[Stored dataset items]

——

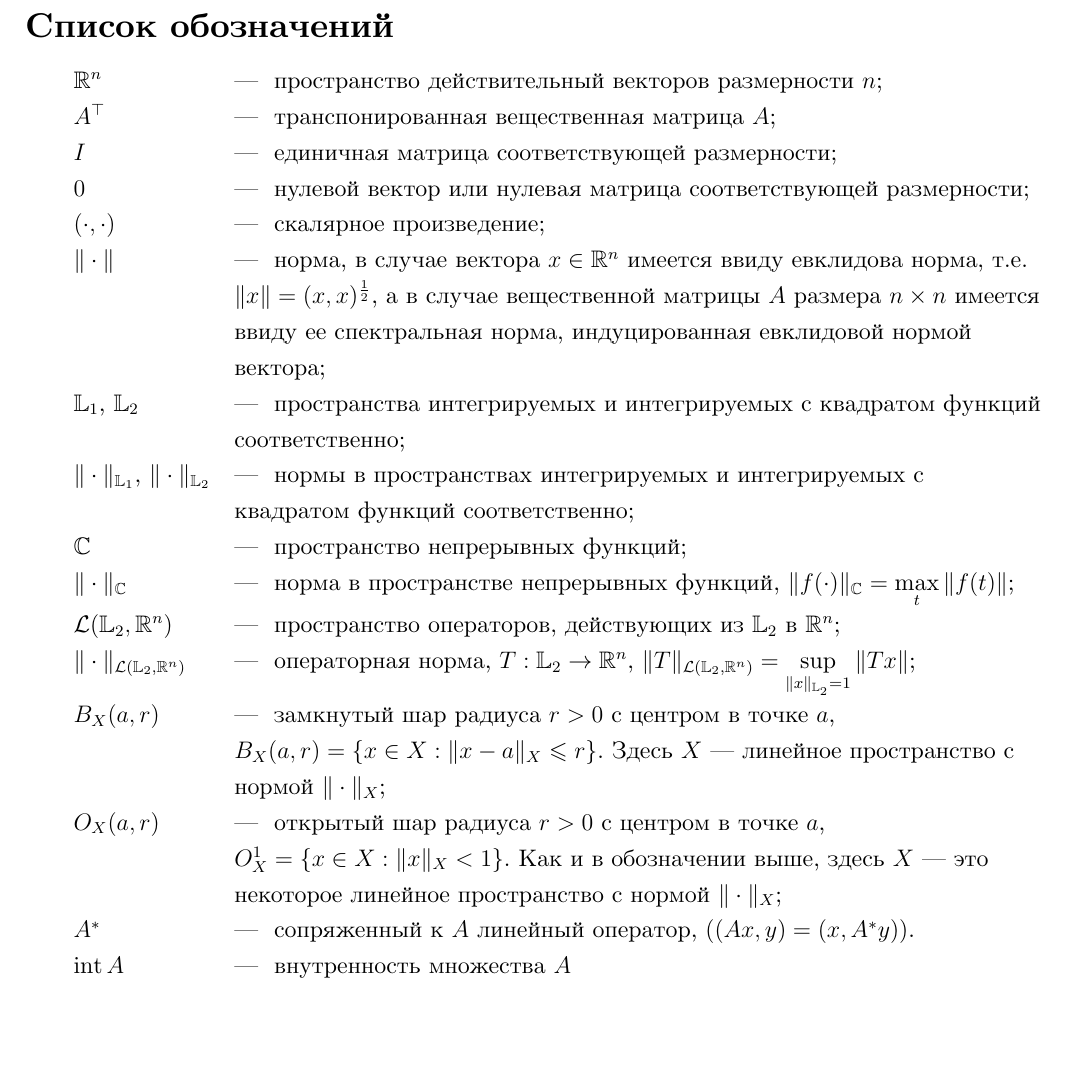
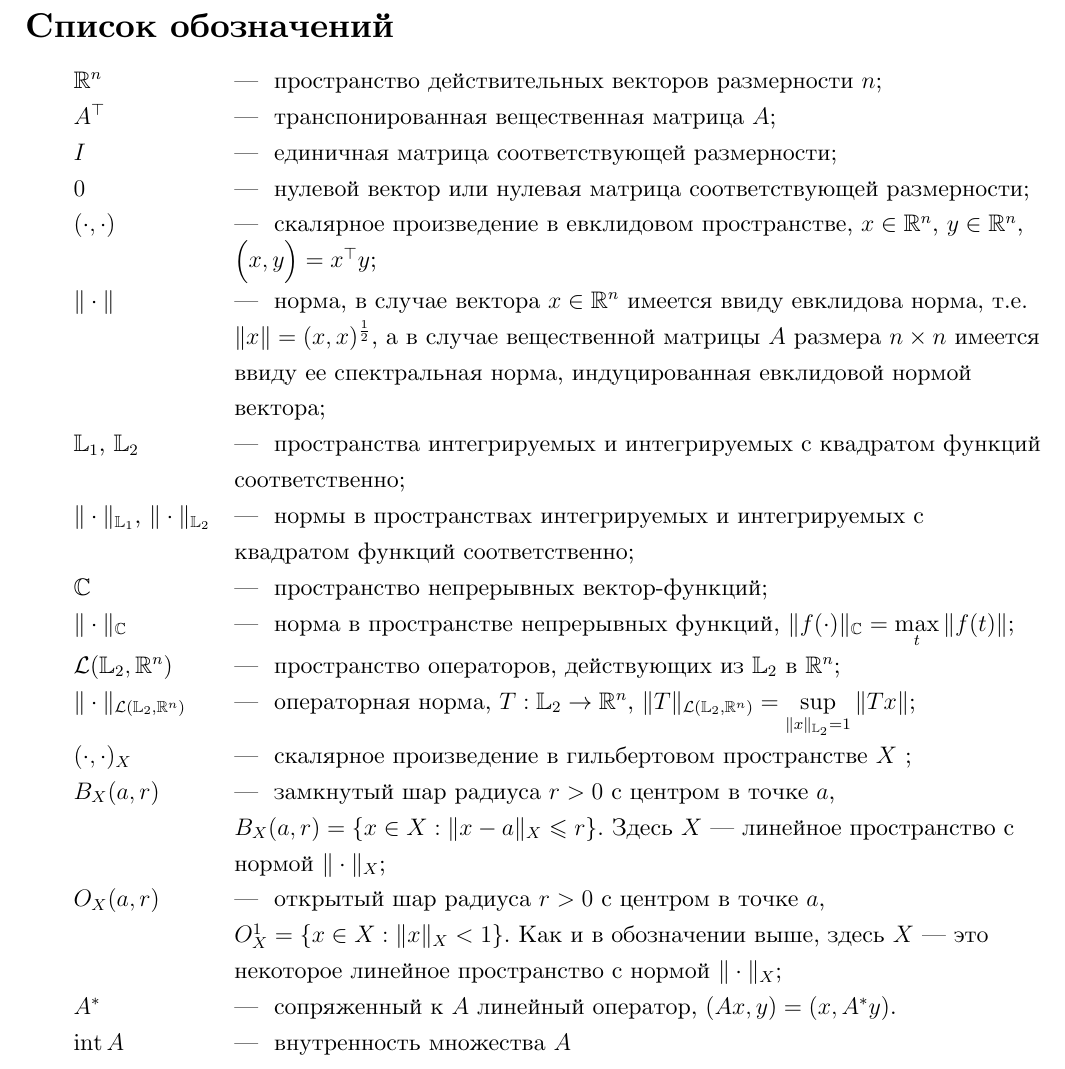
Before and after one commit to i-v-a-n-h-o-e/PhD_Dissertation, a LaTeX document (main.tex, which reads sections/NotationList.tex): part of page 10 of 90, cut so that both start at the same text, the shorter picture padded with empty space. Compiled offline with XeLaTeX.

Commit message:
TAS-136 Update notation list with precise mathematical definitions

```diff
--- a/main.tex
+++ b/main.tex
@@ -59,7 +59,7 @@
  \newcolumntype{Y}{>{\raggedright\arraybackslash--- \ }X}
 
 \fancyhf{} % Очистка заголовков и колонтитулов
-\fancyfoot[L]{\color{gray}\textbf{2025-02-22--13-26-09}} % Добавление текста в правый колонтитул
+\fancyfoot[L]{\color{gray}\textbf{2025-02-22--13-26-50}} % Добавление текста в правый колонтитул
 % \fancyfoot[R]{\color{gray}\textbf{\gitversion}} % Добавление текста в правый колонтитул
 \fancyfoot[C]{\thepage} % Сохранение номера страницы в центре колонтитула
 \renewcommand{\headrulewidth}{0pt} % Удаление линии заголовка
--- a/sections/NotationList.tex
+++ b/sections/NotationList.tex
@@ -4,21 +4,22 @@
 \section*{Список обозначений}
 \addcontentsline{toc}{section}{Список обозначений}
 \begin{tabularx}{\textwidth}{lY}
-    $\mathbb{R}^n$ & пространство действительный векторов размерности $n$; \\
+    $\mathbb{R}^n$ & пространство действительных векторов размерности $n$; \\
     $A^{\top}$ & транспонированная вещественная матрица $A$; \\
     $I$ & единичная матрица соответствующей размерности; \\
     $0$ & нулевой вектор или нулевая матрица соответствующей размерности; \\
-    $(\cdot,\cdot)$ & скалярное произведение; \\
+    $(\cdot,\cdot)$ & скалярное произведение в евклидовом пространстве, $x \in \mathbb{R}^n$, $y \in \mathbb{R}^n$, $ \Big(x, y\Big) = x^{\top} y$; \\
     $\| \cdot\| $ &  норма, в случае вектора $x \in \mathbb{R}^n$ имеется ввиду евклидова норма,  т.е. $\|x\| = (x,x)^{\frac{1}{2}}$, а в случае вещественной  матрицы $A$ размера $n \times n$ имеется ввиду ее спектральная норма, индуцированная евклидовой нормой вектора; \\
     $\mathbb{L}_1$, $\mathbb{L}_2$ & пространства интегрируемых и интегрируемых с квадратом функций соответственно; \\
     $\|\cdot\|_{\mathbb{L}_1}$, $\|\cdot\|_{\mathbb{L}_2}$ & нормы в пространствах интегрируемых и интегрируемых с квадратом функций соответственно; \\
-    $ \mathbb{C} $ & пространство непрерывных функций; \\
+    $ \mathbb{C} $ & пространство непрерывных вектор-функций; \\
     $\|\cdot\|_\mathbb{C}$ & норма в пространстве непрерывных функций, $\|f(\cdot) \|_\mathbb{C} = \max\limits_{t} \|f(t)\|$; \\
     $\mathcal{L}(\mathbb{L}_2, \mathbb{R}^n)$ & пространство операторов, действующих из $\mathbb{L}_2$ в  $\mathbb{R}^n$; \\
     $\| \cdot \|_{\mathcal{L}(\mathbb{L}_2, \mathbb{R}^n)}$ &  операторная норма, $T:  \mathbb{L}_2 \to \mathbb{R}^n $, $\| T \|_{\mathcal{L}(\mathbb{L}_2, \mathbb{R}^n)} = \sup\limits_{\|x\|_{\mathbb{L}_2} = 1} \| T x \| $;\\
+    $(\cdot,\cdot)_{X}$ & скалярное произведение в гильбертовом пространстве $X$ ; \\
     $B_X(a,r)$ & замкнутый шар радиуса $r>0$ с центром в точке $a$, $B_X(a, r) = \{x\in X: \|x-a\|_X \leqslant r \}$. Здесь $X$ --- линейное пространство с нормой $\|\cdot\|_X$; \\
     $O_{X}(a, r)$  & открытый шар радиуса $r>0$ с центром в точке $a$, $O_{X}^1 = \{x\in X: \|x\|_{X} < 1 \}$. Как и в обозначении выше, здесь $X$ --- это некоторое линейное пространство с нормой $\|\cdot\|_X$; \\
-    $ A^* $ & сопряженный к $A$ линейный оператор, $((Ax, y) = (x, A^*y))$. \\
+    $ A^* $ & сопряженный к $A$ линейный оператор, $(Ax, y) = (x, A^*y)$. \\
     $ \operatorname{int}A $   & внутренность множества $A$ \\
 \end{tabularx}
 \end{document}
```
Also changed, not shown: README.md.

——

Task statement: The reply must contain every entry above, exactly as written, and none of the pictures.

Task answer:
Before and after one commit to i-v-a-n-h-o-e/PhD_Dissertation, a LaTeX document (main.tex, which reads sections/NotationList.tex): part of page 10 of 90, cut so that both start at the same text, the shorter picture padded with empty space. Compiled offline with XeLaTeX.

Commit message:
TAS-136 Update notation list with precise mathematical definitions

```diff
--- a/main.tex
+++ b/main.tex
@@ -59,7 +59,7 @@
  \newcolumntype{Y}{>{\raggedright\arraybackslash--- \ }X}
 
 \fancyhf{} % Очистка заголовков и колонтитулов
-\fancyfoot[L]{\color{gray}\textbf{2025-02-22--13-26-09}} % Добавление текста в правый колонтитул
+\fancyfoot[L]{\color{gray}\textbf{2025-02-22--13-26-50}} % Добавление текста в правый колонтитул
 % \fancyfoot[R]{\color{gray}\textbf{\gitversion}} % Добавление текста в правый колонтитул
 \fancyfoot[C]{\thepage} % Сохранение номера страницы в центре колонтитула
 \renewcommand{\headrulewidth}{0pt} % Удаление линии заголовка
--- a/sections/NotationList.tex
+++ b/sections/NotationList.tex
@@ -4,21 +4,22 @@
 \section*{Список обозначений}
 \addcontentsline{toc}{section}{Список обозначений}
 \begin{tabularx}{\textwidth}{lY}
-    $\mathbb{R}^n$ & пространство действительный векторов размерности $n$; \\
+    $\mathbb{R}^n$ & пространство действительных векторов размерности $n$; \\
     $A^{\top}$ & транспонированная вещественная матрица $A$; \\
     $I$ & единичная матрица соответствующей размерности; \\
     $0$ & нулевой вектор или нулевая матрица соответствующей размерности; \\
-    $(\cdot,\cdot)$ & скалярное произведение; \\
+    $(\cdot,\cdot)$ & скалярное произведение в евклидовом пространстве, $x \in \mathbb{R}^n$, $y \in \mathbb{R}^n$, $ \Big(x, y\Big) = x^{\top} y$; \\
     $\| \cdot\| $ &  норма, в случае вектора $x \in \mathbb{R}^n$ имеется ввиду евклидова норма,  т.е. $\|x\| = (x,x)^{\frac{1}{2}}$, а в случае вещественной  матрицы $A$ размера $n \times n$ имеется ввиду ее спектральная норма, индуцированная евклидовой нормой вектора; \\
     $\mathbb{L}_1$, $\mathbb{L}_2$ & пространства интегрируемых и интегрируемых с квадратом функций соответственно; \\
     $\|\cdot\|_{\mathbb{L}_1}$, $\|\cdot\|_{\mathbb{L}_2}$ & нормы в пространствах интегрируемых и интегрируемых с квадратом функций соответственно; \\
-    $ \mathbb{C} $ & пространство непрерывных функций; \\
+    $ \mathbb{C} $ & пространство непрерывных вектор-функций; \\
     $\|\cdot\|_\mathbb{C}$ & норма в пространстве непрерывных функций, $\|f(\cdot) \|_\mathbb{C} = \max\limits_{t} \|f(t)\|$; \\
     $\mathcal{L}(\mathbb{L}_2, \mathbb{R}^n)$ & пространство операторов, действующих из $\mathbb{L}_2$ в  $\mathbb{R}^n$; \\
     $\| \cdot \|_{\mathcal{L}(\mathbb{L}_2, \mathbb{R}^n)}$ &  операторная норма, $T:  \mathbb{L}_2 \to \mathbb{R}^n $, $\| T \|_{\mathcal{L}(\mathbb{L}_2, \mathbb{R}^n)} = \sup\limits_{\|x\|_{\mathbb{L}_2} = 1} \| T x \| $;\\
+    $(\cdot,\cdot)_{X}$ & скалярное произведение в гильбертовом пространстве $X$ ; \\
     $B_X(a,r)$ & замкнутый шар радиуса $r>0$ с центром в точке $a$, $B_X(a, r) = \{x\in X: \|x-a\|_X \leqslant r \}$. Здесь $X$ --- линейное пространство с нормой $\|\cdot\|_X$; \\
     $O_{X}(a, r)$  & открытый шар радиуса $r>0$ с центром в точке $a$, $O_{X}^1 = \{x\in X: \|x\|_{X} < 1 \}$. Как и в обозначении выше, здесь $X$ --- это некоторое линейное пространство с нормой $\|\cdot\|_X$; \\
-    $ A^* $ & сопряженный к $A$ линейный оператор, $((Ax, y) = (x, A^*y))$. \\
+    $ A^* $ & сопряженный к $A$ линейный оператор, $(Ax, y) = (x, A^*y)$. \\
     $ \operatorname{int}A $   & внутренность множества $A$ \\
 \end{tabularx}
 \end{document}
```
Also changed, not shown: README.md.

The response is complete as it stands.